Back in the early days of mixed martial arts, even before it was labeled as such, many of the sport's pioneers would take fights with such regularity that it's hard to even compile an accurate record of all their action.
In particular, the Midwest fight circuit had quite a bit of activity. Fighters that would go on to become cornerstones of MMA such as
And, while it's still not uncommon for fighters to take a number of match-ups on smaller shows in close proximity to others, it's rare to see a top-level contracted fighter take multiple fights in the same month, let alone the same weekend. But that's exactly what International Fight League light-heavyweight
First Mike stepped into the Courage Fighting Championships at light-heavyweight and defeated
"I just thought it was cool guys did that," said Ciesnolevicz of his inspiration to take fights in back-to-back days. "I'd always hear stories about how
More specifically, requests from his manager and a good friend happened to coincide with each other, creating the opportunity for him to go the old school route.
"I looked at the dates and I thought, 'You know what? I could probably pull this off.' Pat (Miletich) is like, 'You should go for it. It will be good experience; you're in shape, so I think you can pull it off if you fight smart.'"
According to Ciesnolevicz, in winning his first fight his performance may have suffered more due to his game plan than his preparations.
"Even though the fight was very short, I didn't fight my best fight," he admitted. "I was pretty passive. I didn't go for the kill because in my head I was thinking, 'Don't break your hand or don't get caught.'
"I didn't want to get into a brawl or that kind of fight, because I didn't want to risk getting injured before the next night. I didn't fight my fight, I was too passive, didn't go forward enough and wasn't aggressive enough."
In the second fight, Ciesnolevicz wasn't as concerned about injury, but the emotional ride of fighting and getting back up for another bout wore on him.
"It was hard getting my emotions and adrenaline up, then coming back down because you're relieved, happy and you want to celebrate, but can't because you have a fight the next night," he said.
"I had to get myself up again, get myself into the zone and get ready to go again. Going through all those emotions before a fight was probably the most draining part. Both my fights were relatively short, but the emotional drain and stress is what got to me a little bit."

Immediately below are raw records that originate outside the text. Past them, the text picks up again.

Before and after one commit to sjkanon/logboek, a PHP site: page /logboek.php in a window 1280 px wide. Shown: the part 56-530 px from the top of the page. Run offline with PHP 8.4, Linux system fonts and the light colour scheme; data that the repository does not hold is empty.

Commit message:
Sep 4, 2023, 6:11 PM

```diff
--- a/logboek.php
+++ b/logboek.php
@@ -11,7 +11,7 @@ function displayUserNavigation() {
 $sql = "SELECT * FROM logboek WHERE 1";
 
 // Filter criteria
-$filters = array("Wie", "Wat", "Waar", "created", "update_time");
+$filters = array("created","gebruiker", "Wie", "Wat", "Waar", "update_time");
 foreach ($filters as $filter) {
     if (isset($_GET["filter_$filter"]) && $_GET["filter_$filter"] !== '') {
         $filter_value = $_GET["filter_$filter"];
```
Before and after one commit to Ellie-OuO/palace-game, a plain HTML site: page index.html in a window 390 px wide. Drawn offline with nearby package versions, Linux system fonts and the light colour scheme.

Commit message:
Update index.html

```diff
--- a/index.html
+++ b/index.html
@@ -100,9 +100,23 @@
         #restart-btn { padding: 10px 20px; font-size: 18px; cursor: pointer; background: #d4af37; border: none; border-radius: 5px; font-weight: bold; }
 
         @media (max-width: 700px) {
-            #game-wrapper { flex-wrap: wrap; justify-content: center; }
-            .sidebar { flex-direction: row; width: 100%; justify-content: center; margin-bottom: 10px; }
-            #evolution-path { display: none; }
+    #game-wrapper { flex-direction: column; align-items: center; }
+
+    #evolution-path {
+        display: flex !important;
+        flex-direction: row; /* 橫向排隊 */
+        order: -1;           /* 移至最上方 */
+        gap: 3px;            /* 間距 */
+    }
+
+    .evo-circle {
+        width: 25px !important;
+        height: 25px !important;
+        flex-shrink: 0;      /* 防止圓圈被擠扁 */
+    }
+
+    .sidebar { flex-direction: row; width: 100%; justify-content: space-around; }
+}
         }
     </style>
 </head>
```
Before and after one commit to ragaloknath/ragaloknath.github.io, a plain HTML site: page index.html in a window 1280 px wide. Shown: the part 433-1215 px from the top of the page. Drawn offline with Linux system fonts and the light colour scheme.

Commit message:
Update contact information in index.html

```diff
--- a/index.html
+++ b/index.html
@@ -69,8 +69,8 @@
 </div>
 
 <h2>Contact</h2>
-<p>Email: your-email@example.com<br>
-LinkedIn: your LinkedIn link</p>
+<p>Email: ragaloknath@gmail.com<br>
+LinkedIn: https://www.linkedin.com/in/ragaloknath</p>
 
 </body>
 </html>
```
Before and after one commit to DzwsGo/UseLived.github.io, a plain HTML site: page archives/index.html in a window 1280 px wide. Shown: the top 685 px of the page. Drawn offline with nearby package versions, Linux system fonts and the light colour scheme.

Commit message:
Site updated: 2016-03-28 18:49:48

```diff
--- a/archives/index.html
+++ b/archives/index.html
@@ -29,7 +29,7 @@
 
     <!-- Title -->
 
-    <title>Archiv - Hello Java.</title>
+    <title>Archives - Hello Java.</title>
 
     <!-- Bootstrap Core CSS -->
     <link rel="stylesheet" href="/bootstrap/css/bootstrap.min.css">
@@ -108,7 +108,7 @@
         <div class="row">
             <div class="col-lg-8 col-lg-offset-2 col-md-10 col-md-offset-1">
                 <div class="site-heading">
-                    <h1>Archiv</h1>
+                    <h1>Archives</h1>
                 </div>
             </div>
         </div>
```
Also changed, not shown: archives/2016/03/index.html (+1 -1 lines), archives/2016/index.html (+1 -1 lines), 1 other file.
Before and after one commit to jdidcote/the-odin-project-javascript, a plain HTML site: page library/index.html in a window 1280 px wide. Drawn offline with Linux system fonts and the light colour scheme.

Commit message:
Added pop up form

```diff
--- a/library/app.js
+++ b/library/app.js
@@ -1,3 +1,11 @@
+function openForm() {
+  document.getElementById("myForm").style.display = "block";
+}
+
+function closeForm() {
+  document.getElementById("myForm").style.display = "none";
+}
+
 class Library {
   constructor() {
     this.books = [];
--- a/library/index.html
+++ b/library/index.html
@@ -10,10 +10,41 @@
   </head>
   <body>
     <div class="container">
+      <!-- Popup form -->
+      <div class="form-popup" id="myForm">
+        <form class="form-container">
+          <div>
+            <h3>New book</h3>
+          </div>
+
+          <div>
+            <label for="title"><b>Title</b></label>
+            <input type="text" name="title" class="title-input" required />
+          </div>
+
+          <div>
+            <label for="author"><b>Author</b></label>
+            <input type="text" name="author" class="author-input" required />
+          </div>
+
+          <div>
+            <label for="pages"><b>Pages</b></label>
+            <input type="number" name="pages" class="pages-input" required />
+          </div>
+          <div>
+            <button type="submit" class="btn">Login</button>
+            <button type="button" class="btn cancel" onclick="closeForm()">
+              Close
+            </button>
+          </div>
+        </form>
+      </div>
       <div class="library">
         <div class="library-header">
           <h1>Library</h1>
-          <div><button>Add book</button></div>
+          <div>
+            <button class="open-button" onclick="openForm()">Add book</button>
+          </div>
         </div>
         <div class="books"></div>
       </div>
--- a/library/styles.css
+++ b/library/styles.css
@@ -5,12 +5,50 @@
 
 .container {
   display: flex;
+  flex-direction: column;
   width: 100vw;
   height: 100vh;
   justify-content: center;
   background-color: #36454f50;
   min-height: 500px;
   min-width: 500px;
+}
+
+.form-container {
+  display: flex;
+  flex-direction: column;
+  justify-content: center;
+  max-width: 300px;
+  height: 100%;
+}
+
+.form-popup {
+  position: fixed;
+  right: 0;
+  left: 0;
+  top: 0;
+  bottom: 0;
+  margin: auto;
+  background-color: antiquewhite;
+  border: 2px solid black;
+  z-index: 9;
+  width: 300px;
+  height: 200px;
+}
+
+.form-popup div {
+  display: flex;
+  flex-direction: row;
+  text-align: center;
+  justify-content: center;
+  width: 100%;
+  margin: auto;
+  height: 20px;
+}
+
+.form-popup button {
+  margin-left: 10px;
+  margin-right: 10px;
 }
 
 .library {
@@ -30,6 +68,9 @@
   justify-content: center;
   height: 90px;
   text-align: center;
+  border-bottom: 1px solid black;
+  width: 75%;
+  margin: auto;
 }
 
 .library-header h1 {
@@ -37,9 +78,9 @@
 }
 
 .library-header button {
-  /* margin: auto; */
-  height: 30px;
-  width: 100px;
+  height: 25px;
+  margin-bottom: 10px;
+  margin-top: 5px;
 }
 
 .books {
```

All in all, when questioned whether or not he'd do it again, Ciesnolevicz responded, "It depends, if the right fight came up I would definitely do it again."
What allowed Ciesnolevicz to take both these fights in the first place was the current situation with the IFL.
As it stands the promotion has put its operations on hold, making it so many of their fighters, even contracted talent, can seek other temporary employment until the company is ready to once again start operations.
Ciesnolevicz cleared up his own contract status by saying, "As far as the IFL (is concerned), I'm still an IFL fighter and am under contract.
"They're allowing me to fight in other shows just to say busy, but it has to be approved. I had planned to fight on the (now cancelled) Aug. 15 New Jersey show, so if they have another show I definitely plan to be on it."
Until then though, Ciesnolevicz plans on staying busy, ready for any opportunity that comes his way.
"It's going to be touch and go, wait and see what happens," he stated. "We're kind of back where I was before the IFL; fighting on a show here and there, just getting experience and try to build up things that are valuable down the line.
"I'm looking to stay busy, and I really want to fight in July and August. I just want to get as much ring time as I can. I love the sport, love to compete, and want to just keep getting in there. It was always a dream I had as a kid to be an MMA fighter and I don't want to pass up any opportunities."